As foreshadowed in our previous blog, the first of the three treaties, ‘Protocol on Privileges and Immunities of the Unified Patent Court’ (PPI) has now come into force on 27 October 2021. A Preparatory Committee meeting was held on the same day and confirmed this to be the case.
This post gives headline summaries of the three treaties of the UPC and where we are with each of them.
Protocol on Privileges and Immunities of the Unified Patent Court (PPI)
|What is the treaty about?||PPI confers legal status on the Unified Patent Court, as well as providing a limited set of privileges and immunities to the court, its judges and staff. It also deals with exemption from taxes.|
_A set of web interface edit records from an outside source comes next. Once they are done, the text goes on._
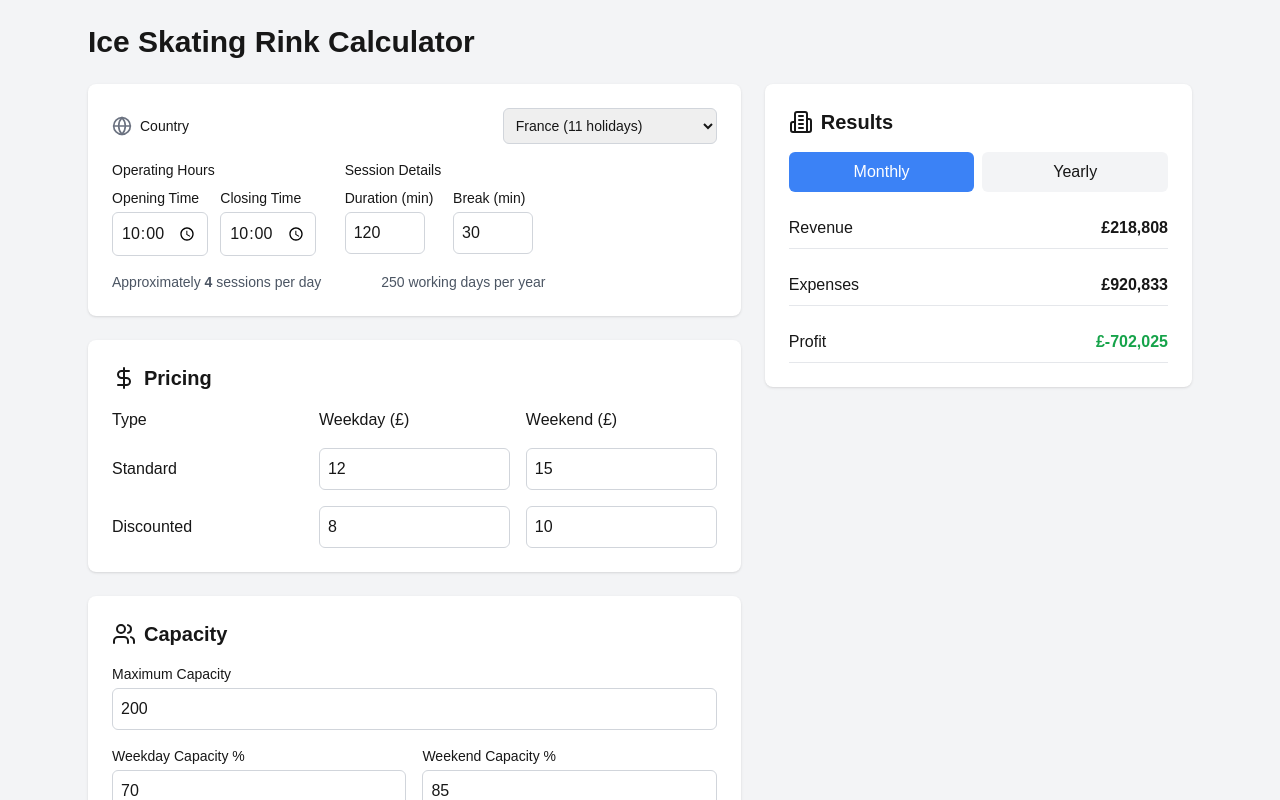
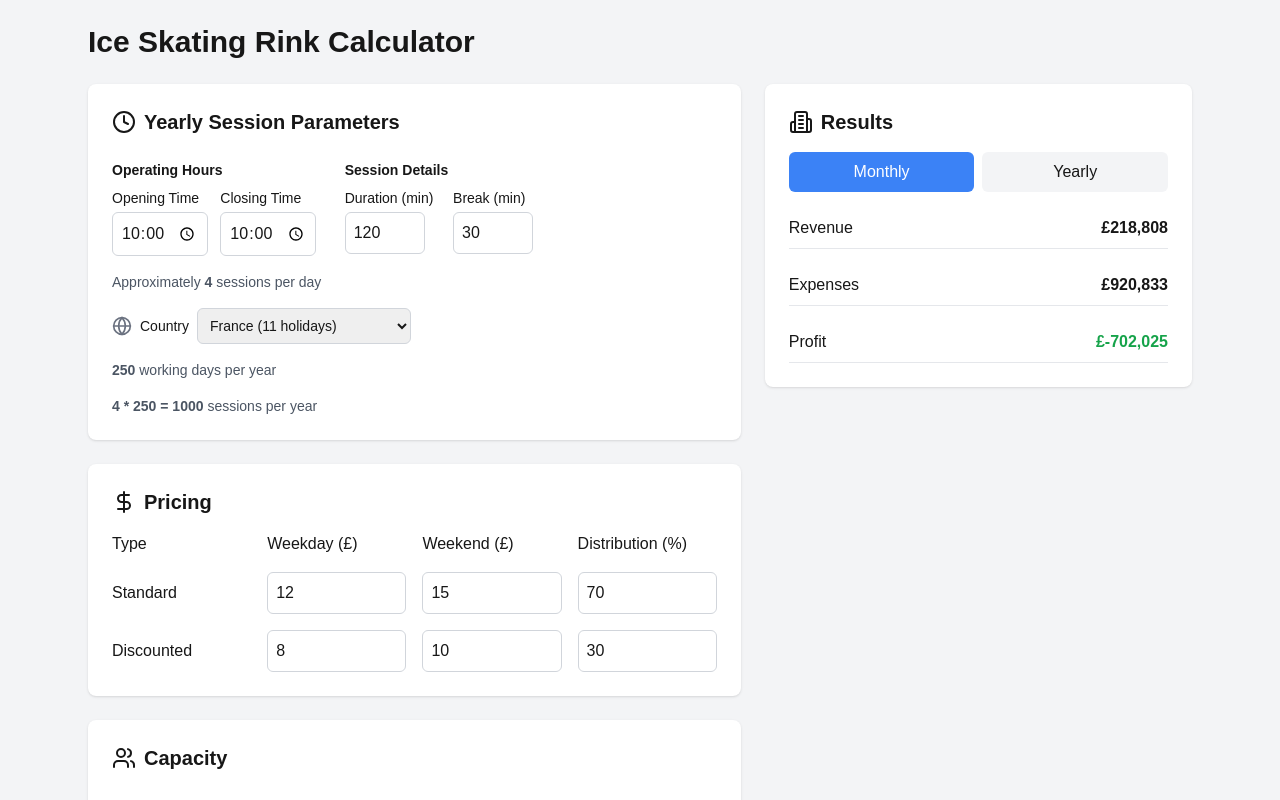
Before and after one commit to trkaplan/profitmeter-web, a Next.js app: page / in a window 1280 px wide. Shown: the top 800 px of the page. Built offline with nearby package versions, Linux system fonts and the light colour scheme.

Commit message:
more features

```diff
--- a/pages/index.tsx
+++ b/pages/index.tsx
@@ -15,6 +15,8 @@ type Schedule = {
 type Pricing = {
   standard: number
   discounted: number
+  standard_distribution: number
+  discounted_distribution: number
 }
 
 type Capacity = {
@@ -37,7 +39,9 @@ type FormData = {
 
 const CalculatorForm = () => {
   const [activeTab, setActiveTab] = useState<'monthly' | 'yearly'>('monthly')
-  const [selectedCountry, setSelectedCountry] = useState<Country>(countries.find((c) => c.code === 'FR') || countries[0])
+  const [selectedCountry, setSelectedCountry] = useState<Country>(
+    countries.find((c) => c.code === 'FR') || countries[0]
+  )
   const [formData, setFormData] = useState<FormData>({
     operating_schedule: {
       weekday: {
@@ -51,10 +55,14 @@ const CalculatorForm = () => {
       weekday: {
         standard: 12,
         discounted: 8,
+        standard_distribution: 70,
+        discounted_distribution: 30,
       },
       weekend: {
         standard: 15,
         discounted: 10,
+        standard_distribution: 70,
+        discounted_distribution: 30,
       },
     },
     capacity: {
@@ -196,8 +204,7 @@ const CalculatorForm = () => {
   const calculateWeekdaySessions = () => {
     const startTime = new Date(`2024-01-01T${formData.operating_schedule.weekday.start_time}:00`)
     const endTime = new Date(`2024-01-01T${formData.operating_schedule.weekday.end_time}:00`)
-    const totalMinutes =
-      (endTime.getTime() - startTime.getTime()) / (1000 * 60) // Convert to minutes
+    const totalMinutes = (endTime.getTime() - startTime.getTime()) / (1000 * 60) // Convert to minutes
     const sessionLength =
       formData.operating_schedule.weekday.session_duration +
       formData.operating_schedule.weekday.break_duration
@@ -214,16 +221,36 @@ const CalculatorForm = () => {
     const weekendsPerMonth = Math.round(30.44 - workingDaysPerMonth) // Average days in month minus working days
 
     // Calculate weekday revenue
-    const weekdayCapacity = Math.floor((formData.capacity.max_capacity * formData.capacity.weekday_percentage) / 100)
-    const weekdayStandardRevenue = weekdaySessions * weekdaysPerMonth * weekdayCapacity * formData.pricing.weekday.standard * 0.7 // 70% standard tickets
-    const weekdayDiscountedRevenue = weekdaySessions * weekdaysPerMonth * weekdayCapacity * formData.pricing.weekday.discounted * 0.3 // 30% discounted tickets
+    const weekdayCapacity = Math.floor(
+      (formData.capacity.max_capacity * formData.capacity.weekday_percentage) / 100
+    )
+    const weekdayStandardRevenue =
+      weekdaySessions * weekdaysPerMonth * weekdayCapacity * formData.pricing.weekday.standard * (formData.pricing.weekday.standard_distribution / 100) // 70% standard tickets
+    const weekdayDiscountedRevenue =
+      weekdaySessions *
+      weekdaysPerMonth *
+      weekdayCapacity *
+      formData.pricing.weekday.discounted *
+      (formData.pricing.weekday.discounted_distribution / 100) // 30% discounted tickets
 
     // Calculate weekend revenue
-    const weekendCapacity = Math.floor((formData.capacity.max_capacity * formData.capacity.weekend_percentage) / 100)
-    const weekendStandardRevenue = weekendSessions * weekendsPerMonth * weekendCapacity * formData.pricing.weekend.standard * 0.7 // 70% standard tickets
-    const weekendDiscountedRevenue = weekendSessions * weekendsPerMonth * weekendCapacity * formData.pricing.weekend.discounted * 0.3 // 30% discounted tickets
+    const weekendCapacity = Math.floor(
+      (formData.capacity.max_capacity * formData.capacity.weekend_percentage) / 100
+    )
+    const weekendStandardRevenue =
+      weekendSessions * weekendsPerMonth * weekendCapacity * formData.pricing.weekend.standard * (formData.pricing.weekend.standard_distribution / 100) // 70% standard tickets
+    const weekendDiscountedRevenue =
+      weekendSessions *
+      weekendsPerMonth *
+      weekendCapacity *
+      formData.pricing.weekend.discounted *
+      (formData.pricing.weekend.discounted_distribution / 100) // 30% discounted tickets
 
-    const monthlyRevenue = weekdayStandardRevenue + weekdayDiscountedRevenue + weekendStandardRevenue + weekendDiscountedRevenue
+    const monthlyRevenue =
+      weekdayStandardRevenue +
+      weekdayDiscountedRevenue +
+      weekendStandardRevenue +
+      weekendDiscountedRevenue
     return Math.round(monthlyRevenue)
   }
 
@@ -270,25 +297,11 @@ const CalculatorForm = () => {
         <div className="col-span-3 space-y-6">
           {/* Operating Schedule */}
           <div className="bg-white rounded-lg shadow p-6">
-            <div className="flex items-center justify-between mb-4">
+            <div className="flex items-center justify-between mb-6">
               <div className="flex items-center space-x-2">
-                <Globe className="w-5 h-5 text-gray-500" />
-                <label className="block text-sm font-medium">Country</label>
+                <Clock className="w-6 h-6" />
+                <h2 className="text-xl font-semibold">Yearly Session Parameters</h2>
               </div>
-              <select
-                value={selectedCountry.code}
-                onChange={(e) => {
-                  const country = countries.find((c) => c.code === e.target.value)
-                  if (country) setSelectedCountry(country)
-                }}
-                className="rounded-md border border-gray-300 p-2 text-sm"
-              >
-                {countries.map((country) => (
-                  <option key={country.code} value={country.code}>
-                    {country.name} ({country.holidays} holidays)
-                  </option>
-                ))}
-              </select>
             </div>
 
             <div className="flex space-x-8">
@@ -297,7 +310,9 @@ const CalculatorForm = () => {
                 <div className="flex space-x-8">
                   {/* Operating Hours */}
                   <div className="flex-1">
-                    <label className="block text-sm font-medium">Operating Hours</label>
+                    <label className="block text-sm font-medium">
+                      <b>Operating Hours</b>
+                    </label>
                     <div className="grid grid-cols-2 gap-4 mt-2">
                       <div>
                         <label className="block text-sm">Opening Time</label>
@@ -336,19 +351,16 @@ const CalculatorForm = () => {
 
                   {/* Session Details */}
                   <div className="flex-1">
-                    <label className="block text-sm font-medium">Session Details</label>
+                    <label className="block text-sm font-medium">
+                      <b>Session Details</b>
+                    </label>
                     <div className="grid grid-cols-2 gap-4 mt-2">
                       <div>
                         <label className="block text-sm">Duration (min)</label>
                         <NumberInput
                           value={formData.operating_schedule.weekday.session_duration}
                           onChange={(value) =>
-                            handleChange(
-                              'operating_schedule',
-                              'weekday',
-                              'session_duration',
-                              value
-                            )
+                            handleChange('operating_schedule', 'weekday', 'session_duration', value)
                           }
                           className="mt-1 w-20 rounded-md border border-gray-300 p-2"
                         />
@@ -358,12 +370,7 @@ const CalculatorForm = () => {
                         <NumberInput
                           value={formData.operating_schedule.weekday.break_duration}
                           onChange={(value) =>
-                            handleChange(
-                              'operating_schedule',
-                              'weekday',
-                              'break_duration',
-                              value
-                            )
+                            handleChange('operating_schedule', 'weekday', 'break_duration', value)
                           }
                           className="mt-1 w-20 rounded-md border border-gray-300 p-2"
                         />
@@ -376,10 +383,8 @@ const CalculatorForm = () => {
                   <div className="text-sm text-gray-600">
                     Approximately <b>{weekdaySessions}</b> sessions per day
                   </div>
-                  <div className="text-sm text-gray-600">
-                    {selectedCountry.workingDays} working days per year
-                  </div>
                   {isScheduleModified() && (
+                    <div>
                       <button
                         onClick={handleReset}
                         className="text-sm text-gray-500 hover:text-gray-700 flex items-center space-x-1"
@@ -387,7 +392,40 @@ const CalculatorForm = () => {
                         <RotateCcw className="w-4 h-4" />
                         <span>Reset to Initials</span>
                       </button>
+                    </div>
                   )}
+                </div>
+                <div className="mt-4 flex items-center space-x-2">
+                  <Globe className="w-5 h-5 text-gray-500" />
+                  <label className="block text-sm font-medium">Country</label>
+                  <select
+                    value={selectedCountry.code}
+                    onChange={(e) => {
+                      const country = countries.find((c) => c.code === e.target.value)
+                      if (country) setSelectedCountry(country)
+                    }}
+                    className="rounded-md border border-gray-300 p-2 text-sm"
+                  >
+                    {countries.map((country) => (
+                      <option key={country.code} value={country.code}>
+                        {country.name} ({country.holidays} holidays)
+                      </option>
+                    ))}
+                  </select>
+                </div>
+                <div className="mt-4 flex items-center space-x-2">
+                  <div className="text-sm text-gray-600">
+                    <b>{selectedCountry.workingDays}</b> working days per year
+                  </div>
+                </div>
+                <div className="mt-4 flex items-center space-x-2">
+                  <div className="text-sm text-gray-600">
+                    <b>
+                      {weekdaySessions} * {selectedCountry.workingDays} ={' '}
+                      {weekdaySessions * selectedCountry.workingDays}
+                    </b>{' '}
+                    sessions per year
+                  </div>
                 </div>
               </div>
             </div>
@@ -401,44 +439,51 @@ const CalculatorForm = () => {
             </div>
             <div className="overflow-x-auto">
               <div className="min-w-full">
-                <div className="grid grid-cols-3 gap-4 mb-4">
+                <div className="grid grid-cols-4 gap-4 mb-4">
                   <div className="font-medium">Type</div>
                   <div className="font-medium">Weekday (£)</div>
                   <div className="font-medium">Weekend (£)</div>
+                  <div className="font-medium">Distribution (%)</div>
                 </div>
                 <div className="space-y-4">
-                  <div className="grid grid-cols-3 gap-4">
+                  <div className="grid grid-cols-4 gap-4">
                     <div className="flex items-center">Standard</div>
                     <NumberInput
                       value={formData.pricing.weekday.standard}
-                      onChange={(value) =>
-                        handleChange('pricing', 'weekday', 'standard', value)
-                      }
+                      onChange={(value) => handleChange('pricing', 'weekday', 'standard', value)}
                       className="rounded-md border border-gray-300 p-2"
                     />
                     <NumberInput
                       value={formData.pricing.weekend.standard}
-                      onChange={(value) =>
-                        handleChange('pricing', 'weekend', 'standard', value)
-                      }
+                      onChange={(value) => handleChange('pricing', 'weekend', 'standard', value)}
                       className="rounded-md border border-gray-300 p-2"
                     />
+                    <NumberInput
+                      value={formData.pricing.weekday.standard_distribution}
+                      onChange={(value) => handleChange('pricing', 'weekday', 'standard_distribution', value)}
+                      className="rounded-md border border-gray-300 p-2"
+                      min={0}
+                      max={100}
+                    />
                   </div>
-                  <div className="grid grid-cols-3 gap-4">
+                  <div className="grid grid-cols-4 gap-4">
                     <div className="flex items-center">Discounted</div>
                     <NumberInput
                       value={formData.pricing.weekday.discounted}
-                      onChange={(value) =>
-                        handleChange('pricing', 'weekday', 'discounted', value)
-                      }
+                      onChange={(value) => handleChange('pricing', 'weekday', 'discounted', value)}
                       className="rounded-md border border-gray-300 p-2"
                     />
                     <NumberInput
                       value={formData.pricing.weekend.discounted}
-                      onChange={(value) =>
-                        handleChange('pricing', 'weekend', 'discounted', value)
-                      }
+                      onChange={(value) => handleChange('pricing', 'weekend', 'discounted', value)}
                       className="rounded-md border border-gray-300 p-2"
+                    />
+                    <NumberInput
+                      value={formData.pricing.weekday.discounted_distribution}
+                      onChange={(value) => handleChange('pricing', 'weekday', 'discounted_distribution', value)}
+                      className="rounded-md border border-gray-300 p-2"
+                      min={0}
+                      max={100}
                     />
                   </div>
                 </div>
@@ -448,11 +493,12 @@ const CalculatorForm = () => {
 
           {/* Capacity */}
           <div className="bg-white rounded-lg shadow p-6">
-            <div className="flex items-center space-x-2 mb-4">
+            <div className="flex items-center space-x-2 mb-6">
               <Users className="w-6 h-6" />
               <h2 className="text-xl font-semibold">Capacity</h2>
             </div>
-            <div className="space-y-4">
+
+            <div className="grid grid-cols-3 gap-6">
               <div>
                 <label className="block text-sm font-medium">Maximum Capacity</label>
                 <NumberInput
@@ -461,7 +507,7 @@ const CalculatorForm = () => {
                   className="mt-1 w-full rounded-md border border-gray-300 p-2"
                 />
               </div>
-              <div className="grid grid-cols-2 gap-4">
+
               <div>
                 <label className="block text-sm font-medium">Weekday Capacity %</label>
                 <NumberInput
@@ -471,6 +517,7 @@ const CalculatorForm = () => {
                   className="mt-1 w-full rounded-md border border-gray-300 p-2"
                 />
               </div>
+
               <div>
                 <label className="block text-sm font-medium">Weekend Capacity %</label>
                 <NumberInput
@@ -479,7 +526,6 @@ const CalculatorForm = () => {
                   max={100}
                   className="mt-1 w-full rounded-md border border-gray-300 p-2"
                 />
-                </div>
               </div>
             </div>
           </div>
@@ -564,11 +610,15 @@ const CalculatorForm = () => {
                   </div>
                   <div className="flex justify-between items-center py-2 border-b">
                     <span>Expenses</span>
-                    <span className="font-semibold">{formatCurrency(results.monthly.expenses)}</span>
+                    <span className="font-semibold">
+                      {formatCurrency(results.monthly.expenses)}
+                    </span>
                   </div>
                   <div className="flex justify-between items-center py-2 border-b">
                     <span>Profit</span>
-                    <span className="font-semibold text-green-600">{formatCurrency(results.monthly.profit)}</span>
+                    <span className="font-semibold text-green-600">
+                      {formatCurrency(results.monthly.profit)}
+                    </span>
                   </div>
                 </>
               ) : (
@@ -583,7 +633,9 @@ const CalculatorForm = () => {
                   </div>
                   <div className="flex justify-between items-center py-2 border-b">
                     <span>Profit</span>
-                    <span className="font-semibold text-green-600">{formatCurrency(results.yearly.profit)}</span>
+                    <span className="font-semibold text-green-600">
+                      {formatCurrency(results.yearly.profit)}
+                    </span>
                   </div>
                 </>
               )}
```
Lines whose indentation alone changed are shown as unchanged.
|When will it come into force?||This is now in force.|
|Are there any Brexit issues?||Yes, potentially. Art 18(1) provides that PPI will “enter into force 30 days after the date on which the last of the four State Parties – France, Germany, Luxemburg and the United Kingdom – has deposited its instrument of ratification, acceptance approval or accession” (emphasis added). The UK withdrew its ratification of the UPC project (including the PPI) on 20 July 2020.|
Protocol to the Agreement on Unified Patent Court on provisional application (PAP-Protocol)
|What is the treaty about?||Once this instrument is in force, the Provisional Application Period can start during which preparatory steps for the UPC Implementation can take place, as further explained in our previous blog.|
|When will it come into force?||One more member state is required to ratify this instrument before it comes into force. According to the latest report of the Preparatory Committee meeting held on 27 October, this is expected by the end of this year.|
|Are there any Brexit issues?||Although Article 3 of the PAP-Protocol provides that it will “enter into force the day after 13 Signatory States of the Agreement on a Unified Patent Court including Germany, France and the United Kingdom, have either ratified….” (emphasis added), it is proposed to be interpreted in accordance with the “draft Declaration on the authentic interpretation of Art. 3 of the PAP-Protocol” prepared by the Preparatory Committee, which is to interpret Article 3 as mirroring Article 89 of the UPCA. Article 89 UPCA provides that the UPCA “‘shall enter into force […] on the first day of the fourth month after the deposit of the thirteenth instrument of ratification or accession…including the three Member States in which the highest number of European patents had effect in the year preceding the year in which the signature of the Agreement takes place […]”. The Agreement was done on February 2019, and the three Member States with the highest number of European patents in the preceding year were Germany, UK and France. Therefore, the Preparatory Committee considered that Brexit did not prevent Art 3 from coming into effect, despite the express requirement that United Kingdom is to have ratified. Nevertheless, it has been reported that the Preparatory Committee’s approach was supported by the delegations.|
|What is the treaty about?||UPCA is the instrument which establishes the Unified Patent Court system.|
|When will it come into force?||Germany is required to ratify this instrument. As reported previously, Germany is expected to ratify once the preparatory steps are underway and UPC look ready to commence. The UPC will open for business on the first day of the fourth month after the German ratification.|
|Are there any Brexit issues?||Article 7(2) of the UPCA states that the central division of the UPC shall have its seat in Paris, with sections in London and Munich. There is presently no solution for London’s replacement, or how the UPCA will be dealt with to allow for any replacement. It is feared that the uncertainty could present a stumbling block between now and UPC Implementation|
About the author(s)
Seiko Hidaka is a patent litigator with an international outlook, known for horizon scanning and thought leadership.